> [EXERCISE DETAILS]: Without changing a word, repeat the data, and include no pictures.

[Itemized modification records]

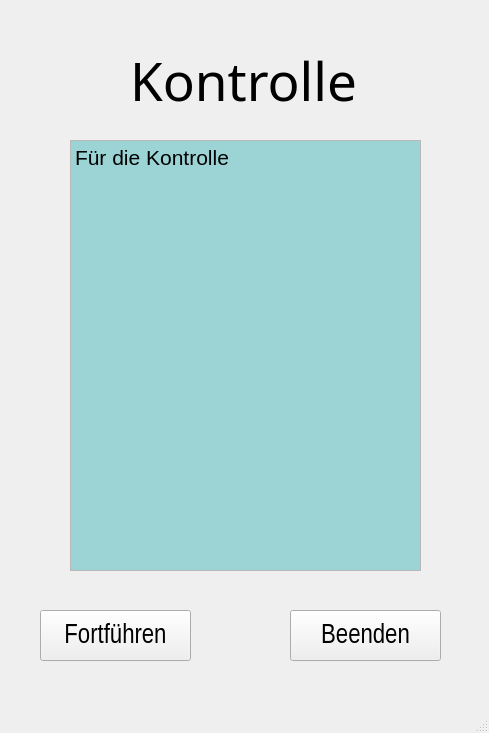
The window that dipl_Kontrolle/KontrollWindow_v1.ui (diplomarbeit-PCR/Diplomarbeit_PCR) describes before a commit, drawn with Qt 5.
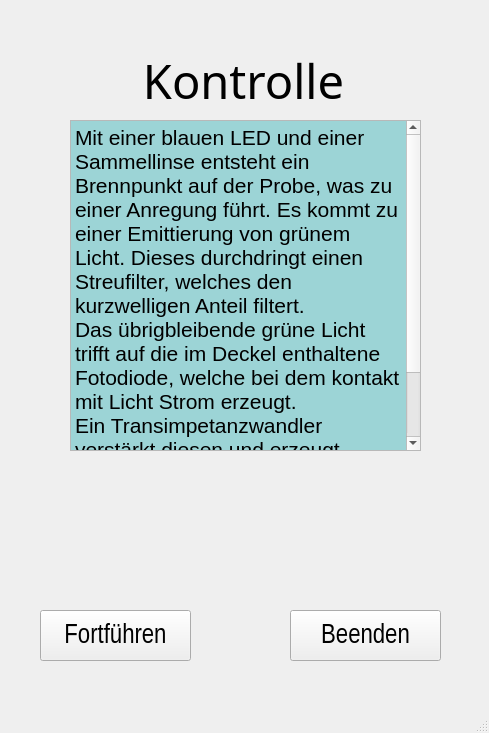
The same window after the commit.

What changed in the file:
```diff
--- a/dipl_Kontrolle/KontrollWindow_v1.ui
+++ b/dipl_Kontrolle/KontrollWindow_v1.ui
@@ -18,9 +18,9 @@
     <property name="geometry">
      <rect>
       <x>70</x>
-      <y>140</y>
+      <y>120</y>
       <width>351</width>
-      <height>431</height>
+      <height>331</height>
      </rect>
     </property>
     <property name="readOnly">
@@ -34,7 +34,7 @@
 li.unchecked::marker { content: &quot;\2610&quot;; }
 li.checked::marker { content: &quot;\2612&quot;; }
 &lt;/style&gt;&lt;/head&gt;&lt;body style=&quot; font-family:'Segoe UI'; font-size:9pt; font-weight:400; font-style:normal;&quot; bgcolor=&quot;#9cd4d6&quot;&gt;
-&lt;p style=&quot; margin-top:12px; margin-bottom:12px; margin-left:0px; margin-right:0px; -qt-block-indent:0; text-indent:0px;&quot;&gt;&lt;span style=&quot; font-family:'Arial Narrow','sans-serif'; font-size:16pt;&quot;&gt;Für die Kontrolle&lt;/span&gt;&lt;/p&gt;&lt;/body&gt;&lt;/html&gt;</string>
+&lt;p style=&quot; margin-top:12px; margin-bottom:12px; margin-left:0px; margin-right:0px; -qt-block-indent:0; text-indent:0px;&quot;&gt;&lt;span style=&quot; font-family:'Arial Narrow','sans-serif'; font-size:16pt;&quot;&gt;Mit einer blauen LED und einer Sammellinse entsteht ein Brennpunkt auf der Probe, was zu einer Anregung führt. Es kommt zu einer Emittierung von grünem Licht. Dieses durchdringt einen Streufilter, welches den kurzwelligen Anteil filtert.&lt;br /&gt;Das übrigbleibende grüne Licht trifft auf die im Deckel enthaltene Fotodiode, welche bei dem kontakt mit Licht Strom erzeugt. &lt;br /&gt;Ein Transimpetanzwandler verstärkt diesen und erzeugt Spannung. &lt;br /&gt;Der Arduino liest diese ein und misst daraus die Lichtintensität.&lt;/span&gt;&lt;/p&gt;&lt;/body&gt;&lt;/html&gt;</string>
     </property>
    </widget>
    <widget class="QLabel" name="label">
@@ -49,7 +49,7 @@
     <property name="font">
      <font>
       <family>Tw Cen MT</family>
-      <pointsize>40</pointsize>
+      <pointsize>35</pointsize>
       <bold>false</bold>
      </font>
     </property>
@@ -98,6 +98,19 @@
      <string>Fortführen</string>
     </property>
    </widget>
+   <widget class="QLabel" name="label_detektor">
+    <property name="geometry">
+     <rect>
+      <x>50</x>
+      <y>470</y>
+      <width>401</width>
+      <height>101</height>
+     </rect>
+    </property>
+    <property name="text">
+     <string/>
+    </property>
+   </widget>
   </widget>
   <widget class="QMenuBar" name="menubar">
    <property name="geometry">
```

> [EXPECTED ANSWER]:
The window that dipl_Kontrolle/KontrollWindow_v1.ui (diplomarbeit-PCR/Diplomarbeit_PCR) describes before a commit, drawn with Qt 5.
The same window after the commit.

What changed in the file:
```diff
--- a/dipl_Kontrolle/KontrollWindow_v1.ui
+++ b/dipl_Kontrolle/KontrollWindow_v1.ui
@@ -18,9 +18,9 @@
     <property name="geometry">
      <rect>
       <x>70</x>
-      <y>140</y>
+      <y>120</y>
       <width>351</width>
-      <height>431</height>
+      <height>331</height>
      </rect>
     </property>
     <property name="readOnly">
@@ -34,7 +34,7 @@
 li.unchecked::marker { content: &quot;\2610&quot;; }
 li.checked::marker { content: &quot;\2612&quot;; }
 &lt;/style&gt;&lt;/head&gt;&lt;body style=&quot; font-family:'Segoe UI'; font-size:9pt; font-weight:400; font-style:normal;&quot; bgcolor=&quot;#9cd4d6&quot;&gt;
-&lt;p style=&quot; margin-top:12px; margin-bottom:12px; margin-left:0px; margin-right:0px; -qt-block-indent:0; text-indent:0px;&quot;&gt;&lt;span style=&quot; font-family:'Arial Narrow','sans-serif'; font-size:16pt;&quot;&gt;Für die Kontrolle&lt;/span&gt;&lt;/p&gt;&lt;/body&gt;&lt;/html&gt;</string>
+&lt;p style=&quot; margin-top:12px; margin-bottom:12px; margin-left:0px; margin-right:0px; -qt-block-indent:0; text-indent:0px;&quot;&gt;&lt;span style=&quot; font-family:'Arial Narrow','sans-serif'; font-size:16pt;&quot;&gt;Mit einer blauen LED und einer Sammellinse entsteht ein Brennpunkt auf der Probe, was zu einer Anregung führt. Es kommt zu einer Emittierung von grünem Licht. Dieses durchdringt einen Streufilter, welches den kurzwelligen Anteil filtert.&lt;br /&gt;Das übrigbleibende grüne Licht trifft auf die im Deckel enthaltene Fotodiode, welche bei dem kontakt mit Licht Strom erzeugt. &lt;br /&gt;Ein Transimpetanzwandler verstärkt diesen und erzeugt Spannung. &lt;br /&gt;Der Arduino liest diese ein und misst daraus die Lichtintensität.&lt;/span&gt;&lt;/p&gt;&lt;/body&gt;&lt;/html&gt;</string>
     </property>
    </widget>
    <widget class="QLabel" name="label">
@@ -49,7 +49,7 @@
     <property name="font">
      <font>
       <family>Tw Cen MT</family>
-      <pointsize>40</pointsize>
+      <pointsize>35</pointsize>
       <bold>false</bold>
      </font>
     </property>
@@ -98,6 +98,19 @@
      <string>Fortführen</string>
     </property>
    </widget>
+   <widget class="QLabel" name="label_detektor">
+    <property name="geometry">
+     <rect>
+      <x>50</x>
+      <y>470</y>
+      <width>401</width>
+      <height>101</height>
+     </rect>
+    </property>
+    <property name="text">
+     <string/>
+    </property>
+   </widget>
   </widget>
   <widget class="QMenuBar" name="menubar">
    <property name="geometry">
```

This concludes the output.